A total of 14 female university students were detained in Turkey’s capital of Ankara on June 1 for alleged links to the Gülen movement, Bold Medya reported.
The students were reportedly put under psychological pressure while they were interrogated. They were threatened during interrogation and were told their detention would be prolonged if they did not cooperate with the authorities.
Most of the women were studying at the prestigious Middle Eastern Technical University (METU) and were charged with membership in a terrorist organization for allegedly taking part in the movement’s university activities.
Turkish President Recep Tayyip Erdoğan has been targeting followers of the Gülen movement, a faith-based group inspired by Turkish cleric Fethullah Gülen, since the corruption investigations of December 17-25, 2013, which implicated then-Prime Minister Erdoğan, his family members and his inner circle.
Dismissing the investigations as a Gülenist coup and conspiracy against his government, Erdoğan designated the movement as a terrorist organization and began to target its members.
Erdoğan intensified the crackdown on the movement following a coup attempt on July 15, 2016 that he accused Gülen of masterminding. Gülen and the movement strongly deny involvement in the abortive putsch or any terrorist activity.
Turkish authorities have been targeting university students since the beginning of the purge. Students have not only been detained for long periods of time, but have also been subjected to ill-treatment in detention.
Turkish authorities detained 30 female students in the western city of Uşak last year, for alleged links to the movement. The students later said they were subjected to unlawful strip-searches and prevented from consulting their lawyers during interrogation. The students also said they were put under psychological pressure by the police.

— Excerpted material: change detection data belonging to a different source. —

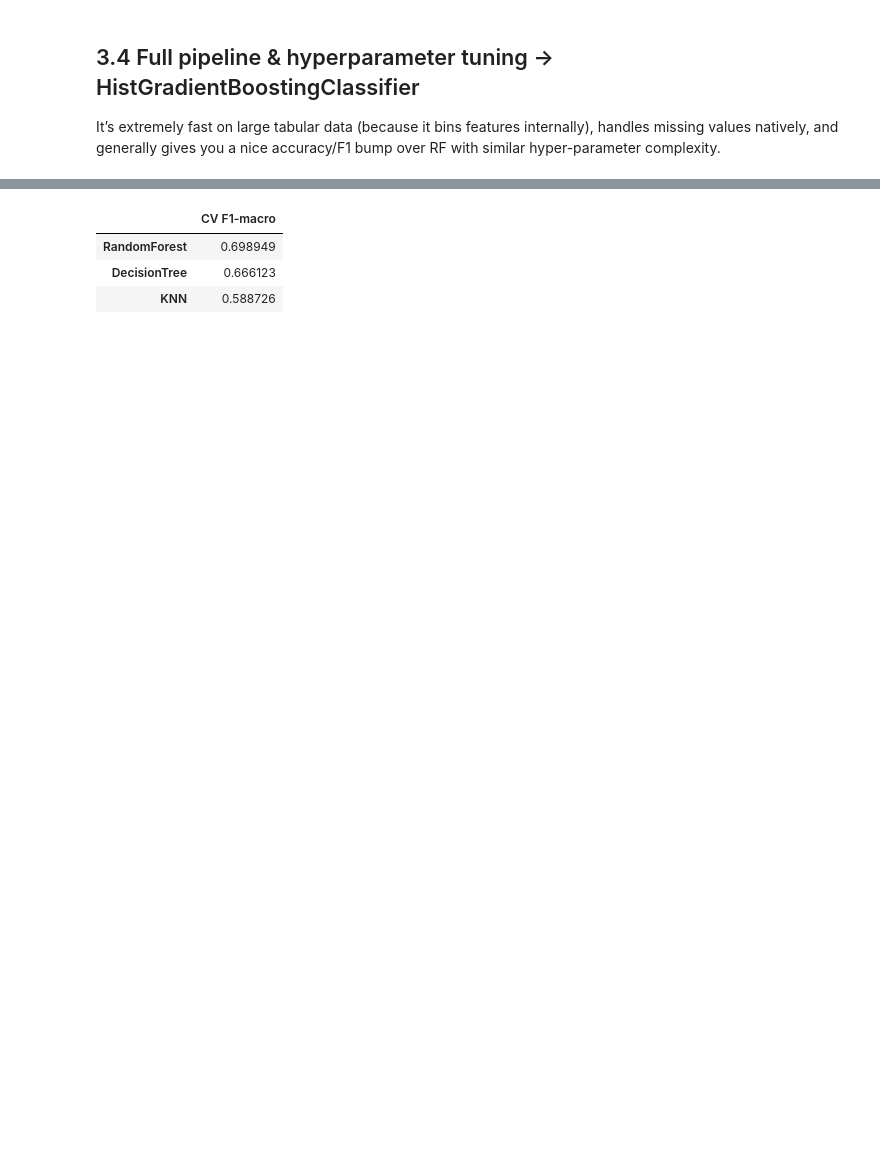
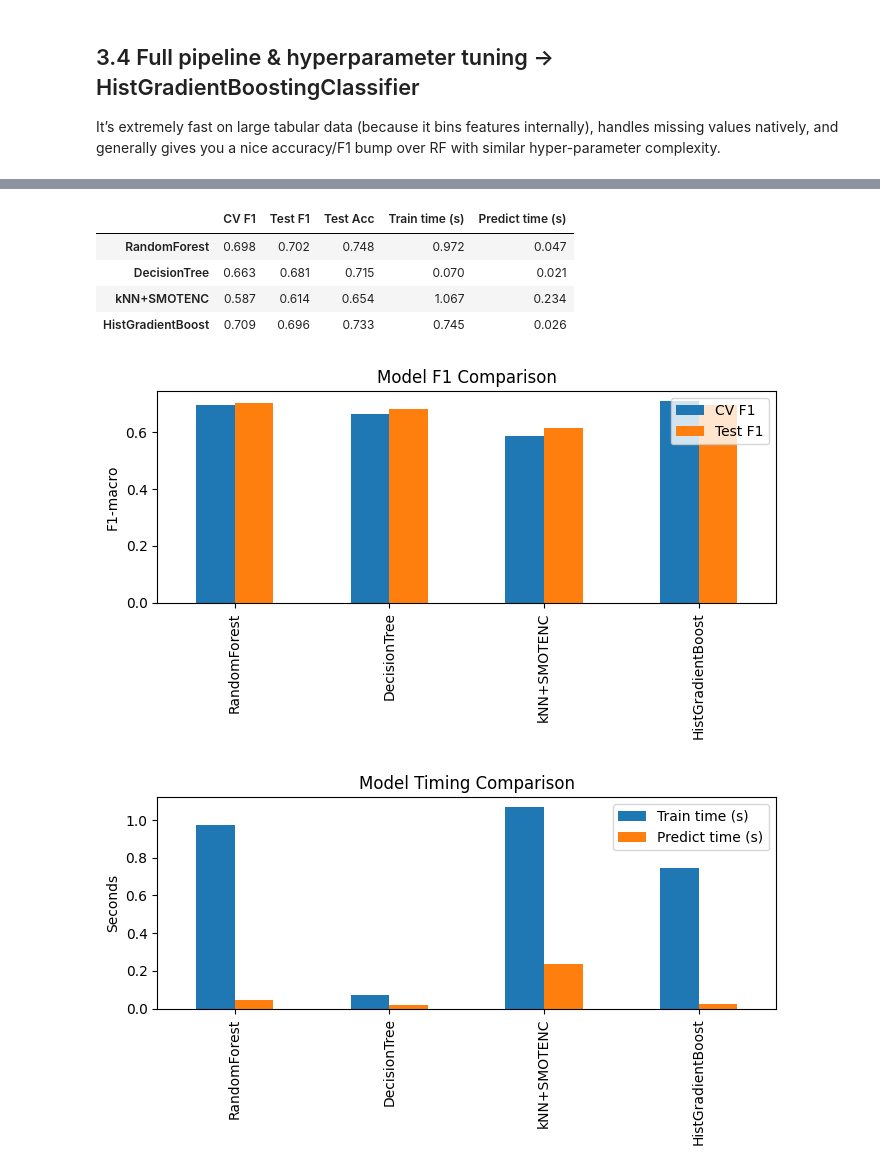
Before and after one commit to 21RM/Y3S2-AI-Proj2, a Jupyter notebook: notebooks/02_preprocessing_and_modeling.ipynb, the cells around one changed output, grey strips where cells are left out. Cells and saved outputs as stored; diff of their text form; code cells hidden in the pictures; blank space fills up the shorter version.

```diff
--- a/notebooks/02_preprocessing_and_modeling.ipynb
+++ b/notebooks/02_preprocessing_and_modeling.ipynb
@@ -463,6 +536,23 @@ hgb_search.fit(
 print("Best HGB params:",  hgb_search.best_params_)
 print("Best CV f1_macro:", hgb_search.best_score_)
 
+hgb_pred = hgb_search.best_estimator_.predict(X_test)
+hgb_f1   = f1_score(y_test, hgb_pred, average='macro')
+
+print(f"HGB  Test F1-macro: {hgb_f1:.3f}")
+
+hgb_acc = accuracy_score(y_test, hgb_search.best_estimator_.predict(X_test))
+print(f"HGB  Test accuracy: {hgb_acc:.3f}")
+
+# Measure mean train & predict times for HGB via our helper
+
+hgb_fit_t, hgb_pred_t = time_model(
+    hgb_search.best_estimator_, X_train, y_train
+)
+print(f"HGB mean train time:   {hgb_fit_t:.3f} s")
+print(f"HGB mean predict time: {hgb_pred_t:.3f} s")
+
+
 # 6) Evaluate on test set
 best_hgb = hgb_search.best_estimator_
 y_pred   = best_hgb.predict(X_test)
@@ -503,15 +590,27 @@ Next, we’ll collect their best CV F1-macro into a small table, choose the best
 # %%
-import pandas as pd
+summary = pd.DataFrame({
+    'CV F1':           [rf_search.best_score_,
+                        dt_search.best_score_,
+                        knn_search.best_score_,
+                        hgb_search.best_score_],
+    'Test F1':         [rf_f1, dt_f1, knn_f1, hgb_f1],
+    'Test Acc':        [rf_acc, dt_acc, knn_acc, hgb_acc],
+    'Train time (s)':  [rf_fit_t, dt_fit_t, knn_fit_t, hgb_fit_t],
+    'Predict time (s)':[rf_pred_t, dt_pred_t, knn_pred_t, hgb_pred_t]
+}, index=['RandomForest','DecisionTree','kNN+SMOTENC','HistGradientBoost']).round(3)
 
-cv_comparison = pd.DataFrame({
-    'RandomForest': [rf_search.best_score_],
-    'DecisionTree': [dt_search.best_score_],
-    'KNN':          [knn_search.best_score_]
-}, index=['CV F1-macro']).T
+display(summary)
 
-cv_comparison
+summary[['CV F1','Test F1']].plot.bar(figsize=(7,4))
+plt.ylabel('F1-macro'); plt.title('Model F1 Comparison'); plt.tight_layout(); plt.show()
+
+summary[['Train time (s)','Predict time (s)']].plot.bar(figsize=(7,4))
+plt.ylabel('Seconds'); plt.title('Model Timing Comparison'); plt.tight_layout(); plt.show()
 # %% [output]
-|  | CV F1-macro |
-| RandomForest | 0.698949 |
-| DecisionTree | 0.666123 |
-| KNN | 0.588726 |
+|  | CV F1 | Test F1 | Test Acc | Train time (s) | Predict time (s) |
+| RandomForest | 0.698 | 0.702 | 0.748 | 0.972 | 0.047 |
+| DecisionTree | 0.663 | 0.681 | 0.715 | 0.070 | 0.021 |
+| kNN+SMOTENC | 0.587 | 0.614 | 0.654 | 1.067 | 0.234 |
+| HistGradientBoost | 0.709 | 0.696 | 0.733 | 0.745 | 0.026 |
+[figure, added]
+[figure, added]
```
Also changed, not shown: parts of 18 cells of this notebook, 1 other file.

Turkish Interior Minister Süleyman Soylu said on February 20, that a total of 622,646 people have been the subject of investigation and 301,932 have been detained, while 96,000 others have been jailed due to alleged links to the Gülen movement since the failed coup. The minister said there are currently 25,467 people in Turkey’s prisons who were jailed on alleged links to the movement.